How We Like to Talk about Love
Adriana Díez

Written and verified by the psychologist Adriana Díez.

Last update: 21 December, 2022

We like to talk about love like we see it at the movies. We like to feel it on our skin, to hear that special someone say our names with understanding, tenderness, and care. We like to feel it, live it, make plans and come out a better person. Because we love stories that change the rhythm of our hearts.

We enjoy talking about romance like this. The kind with happy endings – but only the happy-ever-after kiss, and not so much the day-to-day aspects. We focus on the beautiful, the magical, the conquest and the courtship, the love that we sometimes unconsciously seek and desire.

There’s nothing more beautiful than a good story of how two people met, fell in love, and began the adventure of their relationship. But what about what happened after? They don’t tell us about the everyday moments in pajama pants and without flowers, hanging around the house, and going shopping together. We don’t like to talk about this part so much because there’s no magic. But this is still love.

people snuggling

We all want a happy ending, but how are we ever going to get there without all those little steps? The end is not the first kiss like you see in the movies. The end is not running into each other’s arms, or getting engaged, or getting married. The end is often when the feeling runs out, although you rarely see that in the movies.

“There’s not one single true love story that has a happy ending. If it’s love, it has no end. If it has an end, it’s not happy.”

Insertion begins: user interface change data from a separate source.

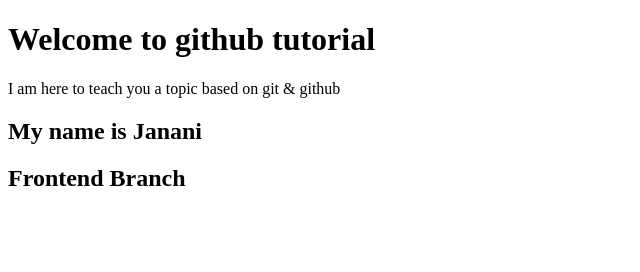
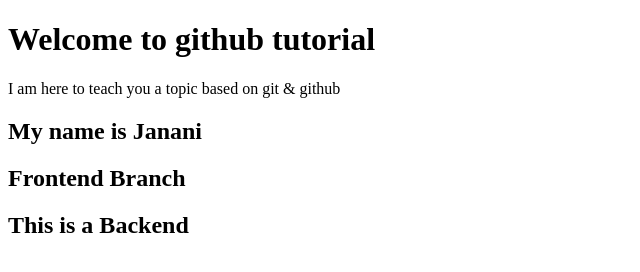
Before and after one commit to Sivajanani2004/samplerepo, a plain HTML site: page index.html in a window 1280 px wide. Shown: the whole page, without its empty margins (0-640 px from the left). Drawn offline with Linux system fonts and the light colour scheme.

Commit message:
feat:Added Backend code

```diff
--- a/index.html
+++ b/index.html
@@ -10,6 +10,8 @@
     <p>I am here to teach you a topic based on git & github</p>
     <h2> My name is Janani</h2>
     <h2>Frontend Branch</h2>
+    <h2>This is a Backend
+    </h2>
 
 </body>
 </html>
```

-Joaquín Sabina-

We like to talk about love, but it’s much more than what we think it is. People build and work on their happy stories every day. The key to overcoming rocky beginnings is the effort that each person wants to put in. If each person puts in a lot in the end the success will multiply.

Do love and happiness go hand-in-hand?

Maybe yes and maybe no, or more realistically, sometimes yes and sometimes no. Sometimes love makes us cry, hurt, and doubt, but it has to be worth it. We should also be talking about this side of love, and listening to the other side of the story that we don’t usually hear.

Happiness can be found in many areas of life, so it would be a mistake to think that it can only come from love. Too many people seek and need romance because they feel like they’re missing a part of themselves. But remember, we’re already complete. Seek to add to yourself, not complete yourself.

We like to talk about happy love, which may be why we associate happiness with love so much. Encouraged by the hope that it brings, it isn’t strange that we’re so idealistic. But the princes and princesses in the stories also have to live their everyday lives and face the challenges of sharing their lives together. While this all occurs behind the scenes, we’re mistaken to believe in and talk about only what we see on the screen.

people reading together

The rest of the story

So now, we’re going to tell the story of a couple who we admire. They still loved each other, after the first date, the first kiss, the first day waking up together. They continued to go to bed thinking they were next to the person they had chosen from the heart. They also argued. Sometimes they hated each other, or couldn’t find the right words to say. But despite all that, they were happy.

Their story didn’t start off well. There were bumps in the road, and they had arguments, but with a lot of work and affection, they were able to overcome this.

But we won’t stop here. We’ll continue to the end. It’s not a happy ending, but it’s a real ending.

The love between them wasn’t always enough. Someone else came into the picture and pushed their story to its end. So not everything is happy ever after. There are different kinds of love that exist, not just the beginning and not just the beautiful parts. There’s a whole story, a real story, which is much more exciting (and yes, sometimes more boring).

This text is provided for informational purposes only and does not replace consultation with a professional. If in doubt, consult your specialist.